Why ‘progressive prosecutors’ are getting pushback
More than two dozen recently elected prosecutors are pushing progressive policies across the country — including in Philadelphia, Dallas and Orlando — and breaking from decades of tough-on-crime thinking.
Progressive prosecutors, as they are generally known, have been elected on platforms that include abandoning cash bail, declining low-level charges, not pursuing marijuana cases and closely scrutinizing police conduct, in efforts to change a system that they say over-incarcerates and disproportionately punishes poor people and racial minorities.
Mark Berman covers law enforcement and criminal justice, he says a new kind of debate is unfolding across the country among prosecutors.
“Other prosecutors say that this isn't the role of a prosecutor,” Berman says. “They argue that you can't just look at a class of crimes and decide not to prosecute them. And that is what some of these progressive prosecutors have done, is they've said that they're not going to pursue certain crimes. Some drug possession, marijuana possession and things like that.”
Who is testifying Wednesday and why do they matter?
On Wednesday, two top State Department officials will testify publicly in the impeachment inquiry.
Both William B. Taylor, acting ambassador to Ukraine, and George Kent, a deputy assistant secretary at the State Department, have spoken to the committee once before, describing during private hearings a shadow foreign policy they said threatened American security.
Now, the career diplomats will be asked by Democrats to “tell their story in a way that jumps off the page and resonates for Americans who might be skeptical of the lawmakers” who shared the content of their previous sessions, says Amber Phillips, who covers Congress for The Fix.

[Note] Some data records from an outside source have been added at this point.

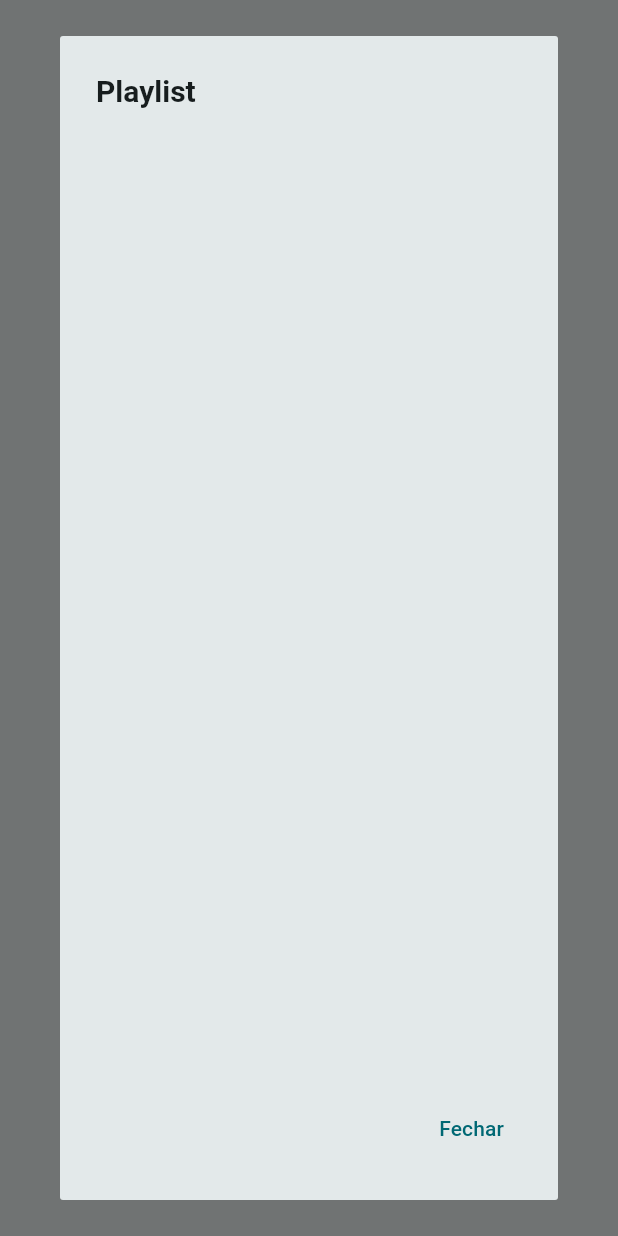
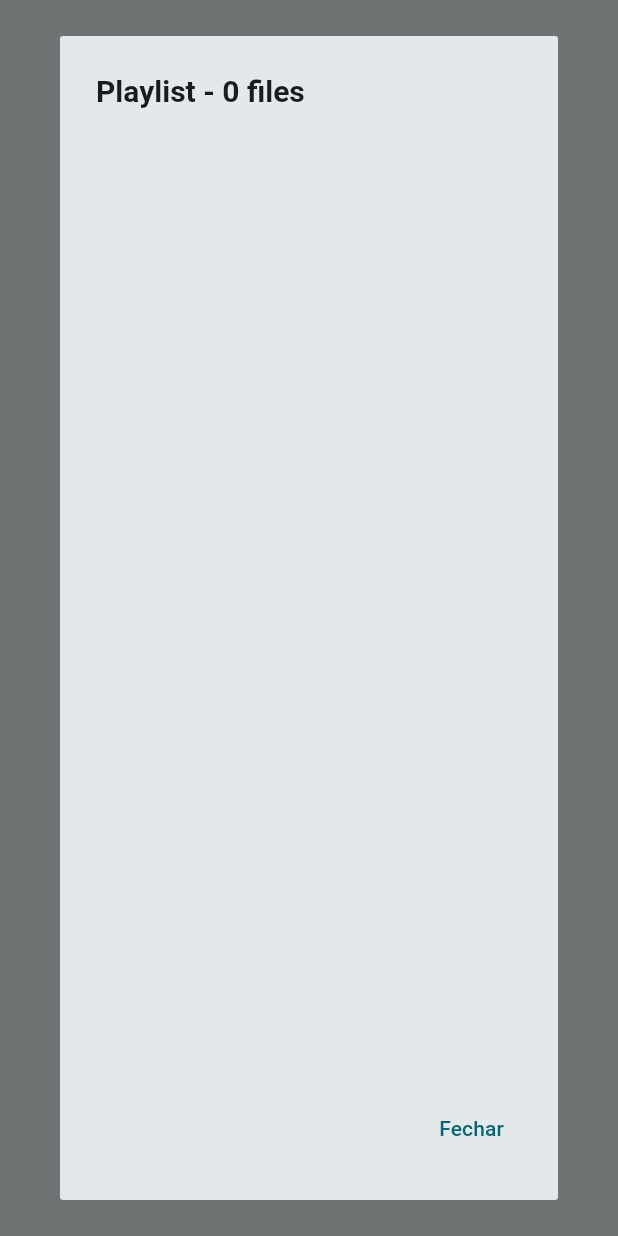
Before and after one commit to androsgithub/flutter-audio-player, a Flutter app: the screen it shows after launch, after a tap on the "list" icon, on a phone screen of 412 x 824 dp. Run offline on Flutter 3.47's test engine with Material 3 defaults, Android fonts, the phone set to English and light mode, and no system bars; our stand-ins replace audioplayers, file_picker, shared_preferences.

Commit message:
fix: add file quantity to playlist alert dialog

```diff
--- a/lib/pages/home_page.dart
+++ b/lib/pages/home_page.dart
@@ -120,7 +120,8 @@ class _HomePageState extends State<HomePage> {
         builder: (context) => AlertDialog(
                 shape: const RoundedRectangleBorder(
                     borderRadius: BorderRadius.all(Radius.circular(2))),
-                title: const TitleCustom(text: "Playlist"),
+                title: TitleCustom(
+                    text: "Playlist - ${playerService.playlist.length} files"),
                 content: StatefulBuilder(
                   builder: (context, customSetState) => Container(
                     constraints: const BoxConstraints(maxWidth: 350),
```
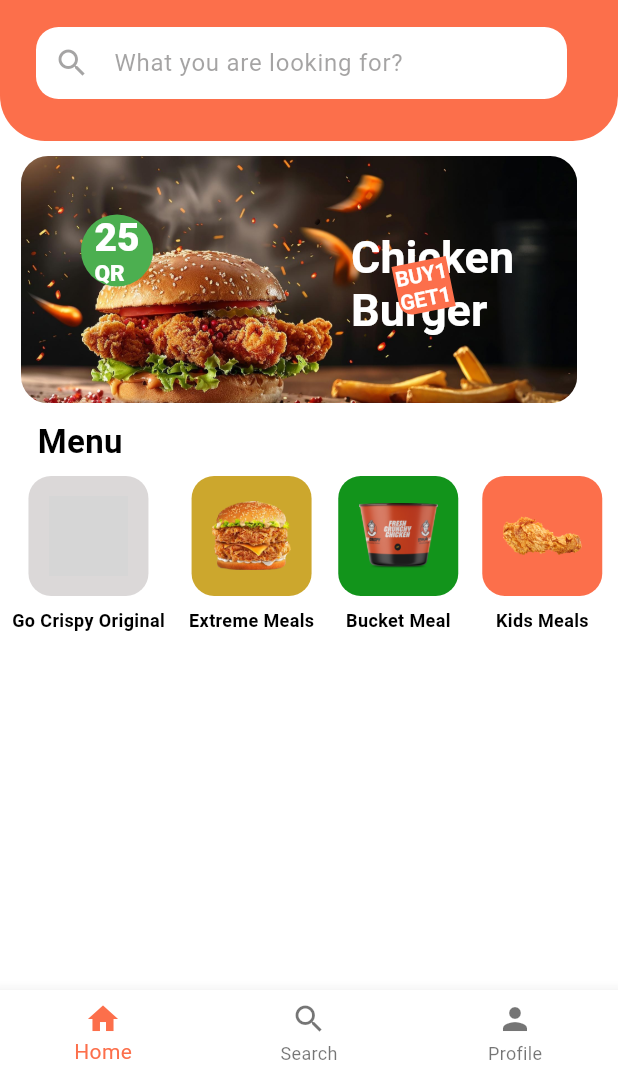
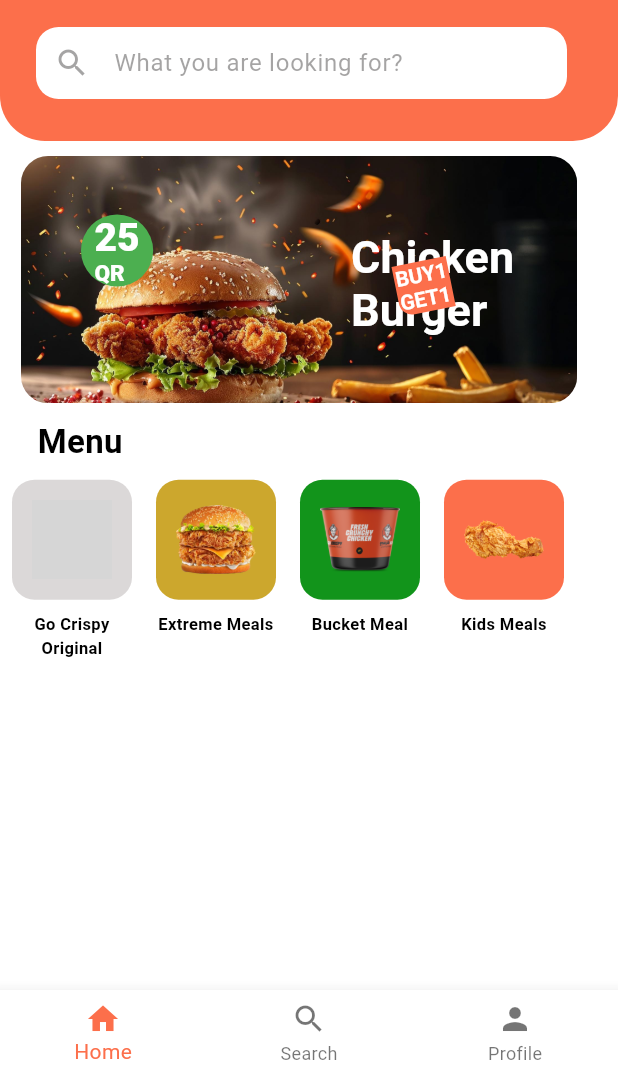
Before and after one commit to Afaf997/food_delivery_app, a Flutter app: the screen it shows after launch, on a phone screen of 412 x 824 dp, the part 159-1236 px from its top. Run offline on Flutter 3.47's test engine with Material 3 defaults, Android fonts, the phone set to English and light mode, and no system bars; grey boxes are pictures that could not be loaded.

Commit message:
second commit

```diff
--- a/lib/functions/build_menu_row.dart
+++ b/lib/functions/build_menu_row.dart
@@ -12,14 +12,14 @@ Widget buildMenuRow(BuildContext context) {
   ];
 
   List<String> menuNames = [
-    'Go Crispy Original',
+    'Go Crispy\nOriginal',
     'Extreme Meals',
     'Bucket Meal',
     'Kids Meals',
   ];
 
   return Container(
-    height: 120,
+    height: 140, // Adjust height as needed
     child: ListView.builder(
       scrollDirection: Axis.horizontal,
       itemCount: menuImages.length,
@@ -27,20 +27,23 @@ Widget buildMenuRow(BuildContext context) {
         return Padding(
           padding: const EdgeInsets.symmetric(horizontal: 8.0),
           child: Column(
-            mainAxisAlignment: MainAxisAlignment.center,
+            crossAxisAlignment: CrossAxisAlignment.center,
             children: [
               buildMenuItem(
                 menuImages[index],
                 getContainerColor(index),
               ),
               SizedBox(height: 8),
-              Flexible(
+              SizedBox(
+                width: 80, // Set a fixed width to ensure consistent layout
                 child: Text(
                   menuNames[index],
                   textAlign: TextAlign.center,
+                  maxLines: 2,
+                  overflow: TextOverflow.ellipsis,
                   style: TextStyle(
                     color: kblack,
-                    fontSize: 12.0,
+                    fontSize: 11.0,
                     fontWeight: FontWeight.bold,
                   ),
                 ),
--- a/lib/screens/home_screen.dart
+++ b/lib/screens/home_screen.dart
@@ -28,7 +28,7 @@ class HomeScreen extends StatelessWidget {
               ),
             ),
           ),
-          // const SizedBox(height: 10),
+          const SizedBox(height: 10),
           buildMenuRow(context),
         ],
       ),
@@ -51,8 +51,6 @@ class HomeScreen extends StatelessWidget {
         backgroundColor: kWhite,
         currentIndex: 0,
         onTap: (int index) {
-          // Handle navigation bar item tap
-          // Typically you would navigate to a new screen based on index
         },
       ),
     );
```
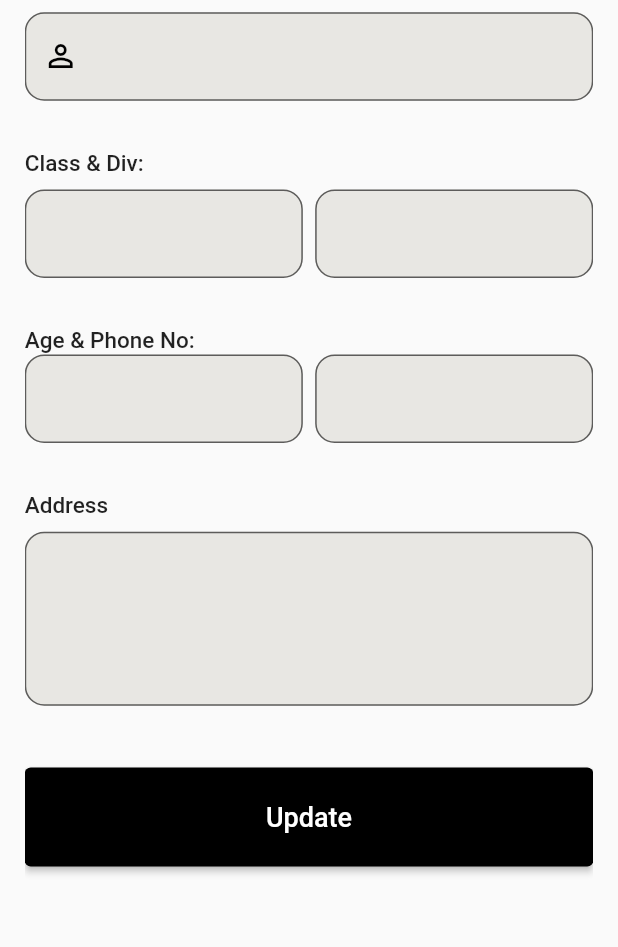
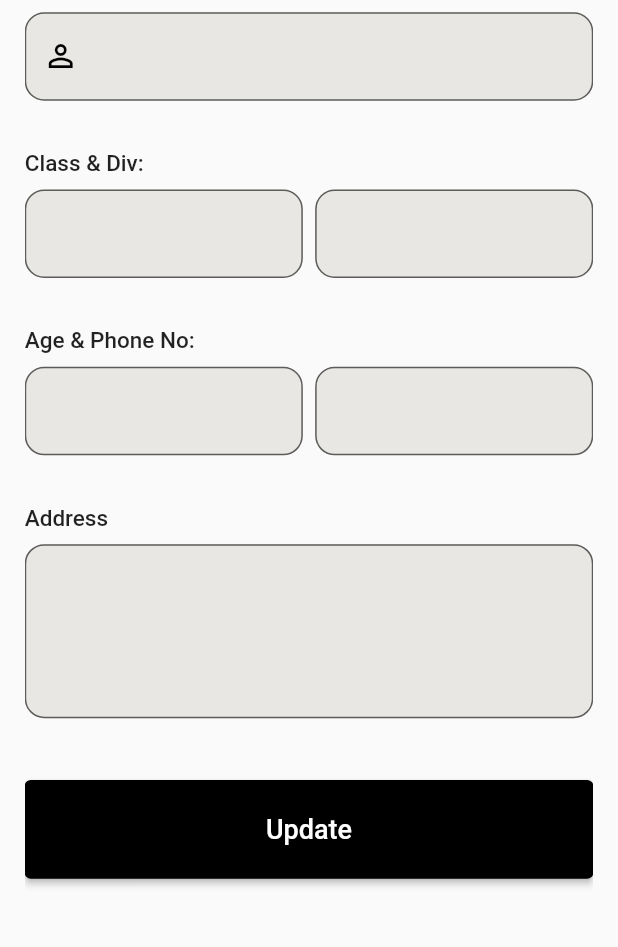
Before and after one commit to sarangvs/student-app-sqflite-Getx-, a Flutter app: the EditStudent screen opened directly, on a phone screen of 412 x 824 dp, the part 255-1202 px from its top. Run offline on Flutter 3.47's test engine with Material 2 defaults, Android fonts, the light colour scheme and no system bars; our stand-ins replace get, google_fonts, sqflite; accounts and stored records are empty; statements that could not run were skipped.

Commit message:
update feature added

```diff
--- a/lib/Screens/edit_students.dart
+++ b/lib/Screens/edit_students.dart
@@ -168,7 +168,7 @@ class _EditStudentState extends State<EditStudent> {
                       const Text('Age & Phone No:',
                           style: TextStyle(
                               fontWeight: FontWeight.w500, fontSize: 15)),
-                      // SizedBox(height: screenHeight*0.01,),
+                       SizedBox(height: screenHeight*0.01,),
                       Row(
                         mainAxisAlignment: MainAxisAlignment.start,
                         children: [
```
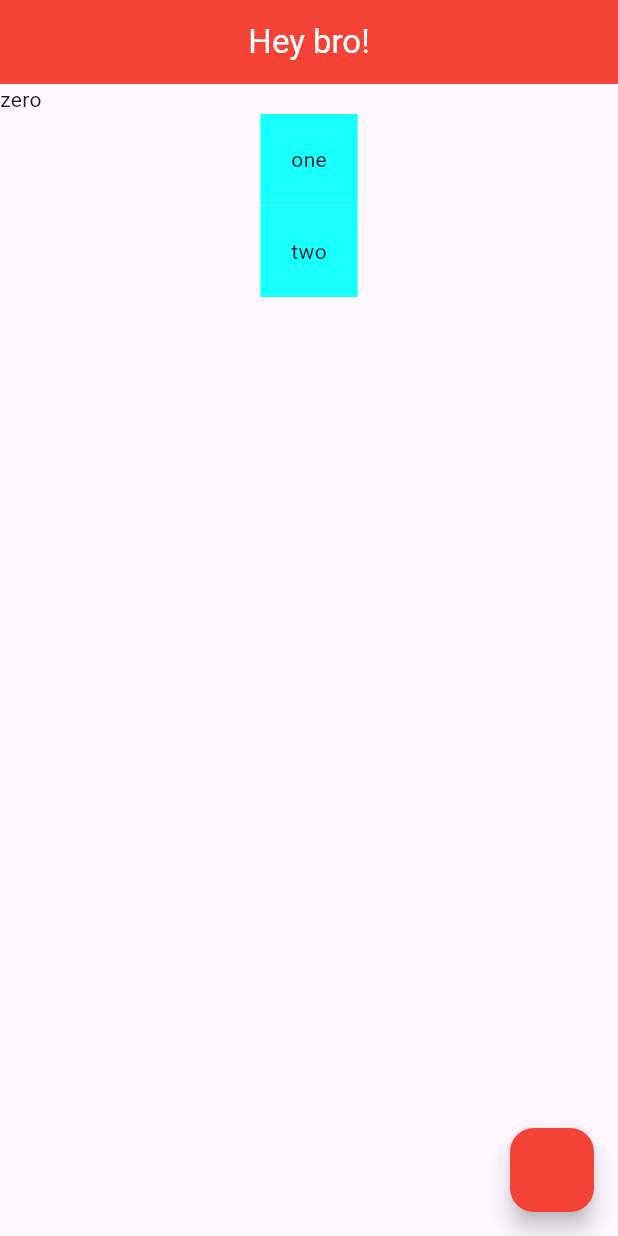
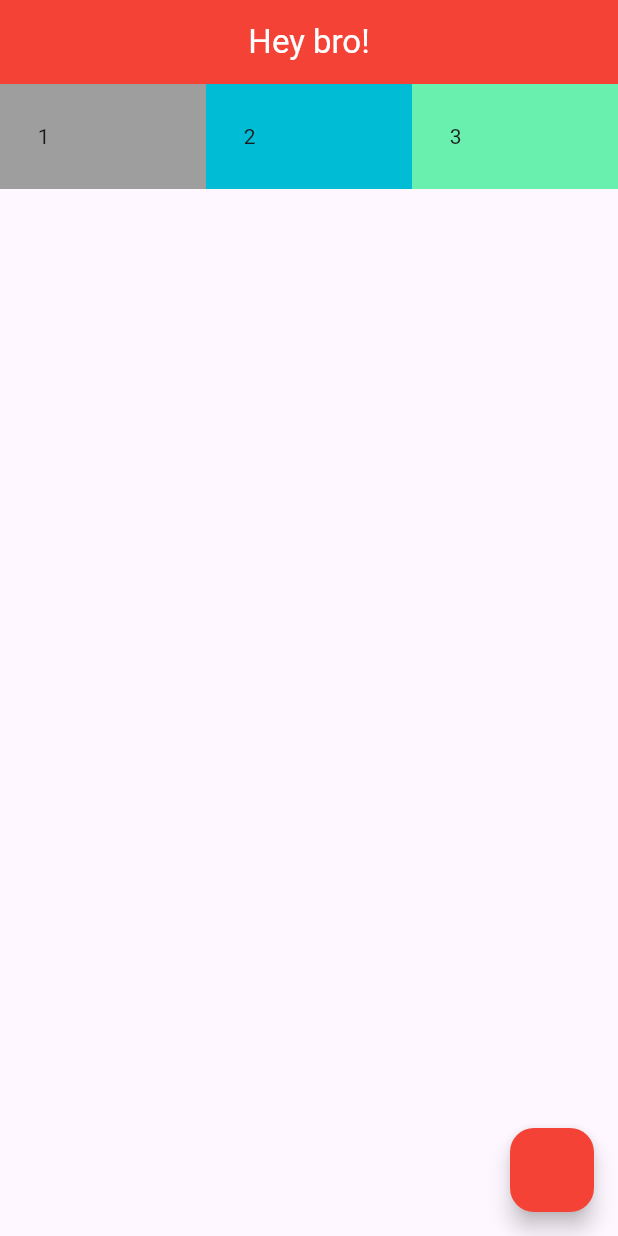
Before and after one commit to kerfaiyass54/flutter-tutorials, a Flutter app: the screen it shows after launch, on a phone screen of 412 x 824 dp. Run offline on Flutter 3.47's test engine with Material 3 defaults, Android fonts, the phone set to English and light mode, and no system bars.

Commit message:
Expand and flex

```diff
--- a/lib/main.dart
+++ b/lib/main.dart
@@ -19,23 +19,32 @@ class Home extends StatelessWidget {
         backgroundColor: Colors.red,
         foregroundColor: Colors.white,
       ),
-      body: Column(
-        mainAxisAlignment: MainAxisAlignment.start,
-        crossAxisAlignment: CrossAxisAlignment.center,
+      body: Row(
         children: <Widget>[
-          Row(
-            children: <Widget>[Text('zero')]
+          Expanded(
+            flex: 3,
+            child: Container(
+              padding: EdgeInsets.all(25.0),
+              color: Colors.grey,
+              child: Text('1')
+            ),
           ),
-          Container(
-            padding: EdgeInsets.all(20.5),
-            color: Colors.cyanAccent,
-            child: Text('one'),
+          Expanded(
+            flex: 3,
+            child: Container(
+                padding: EdgeInsets.all(25.0),
+                color: Colors.cyan,
+                child: Text('2')
+            ),
           ),
-          Container(
-            padding: EdgeInsets.all(20.5),
-            color: Colors.cyanAccent,
-            child: Text('two'),
-          )
+          Expanded(
+            flex: 3,
+            child: Container(
+                padding: EdgeInsets.all(25.0),
+                color: Colors.greenAccent,
+                child: Text('3')
+            ),
+          ),
         ],
       ),
       floatingActionButton: FloatingActionButton(
```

- Who is George Kent and why does his public testimony matter?
- Who is Bill Taylor, and why does his public testimony matter in the impeachment inquiry?
- White House infighting flares amid impeachment inquiry
‘Our tuk-tuk has beat your Land Cruisers’
More than 300 Iraqis have died and thousands more have been injured in the anti-government protests over the past month, which have been fueled by poverty, rampant corruption, unemployment and crumbling public services.
Mustafa Salim, The Post’s Baghdad reporter, says Iraq’s once-marginalized tuk-tuk drivers — symbolic of how hard life had become for average Iraqis — have been front and center, risking their lives to rescue injured protesters and ferry them free of charge to hospitals or ambulances that cannot reach the crowds.
“Without the tuk-tuk, this uprising wouldn't last a day,” Salim says.
Paul Kane previews the next stage of the impeachment inquiry. Annie Gowen on the ongoing mental health crisis facing America’s farmers. Plus, Laura Reiley covers the challenges of marketing and selling CBD products.
Monday, November 11, 2019
Shane Harris explains what we learned on the first day of the impeachment inquiry’s public phase. Shibani Mahtani on a flashpoint in Hong Kong.
Wednesday, November 13, 2019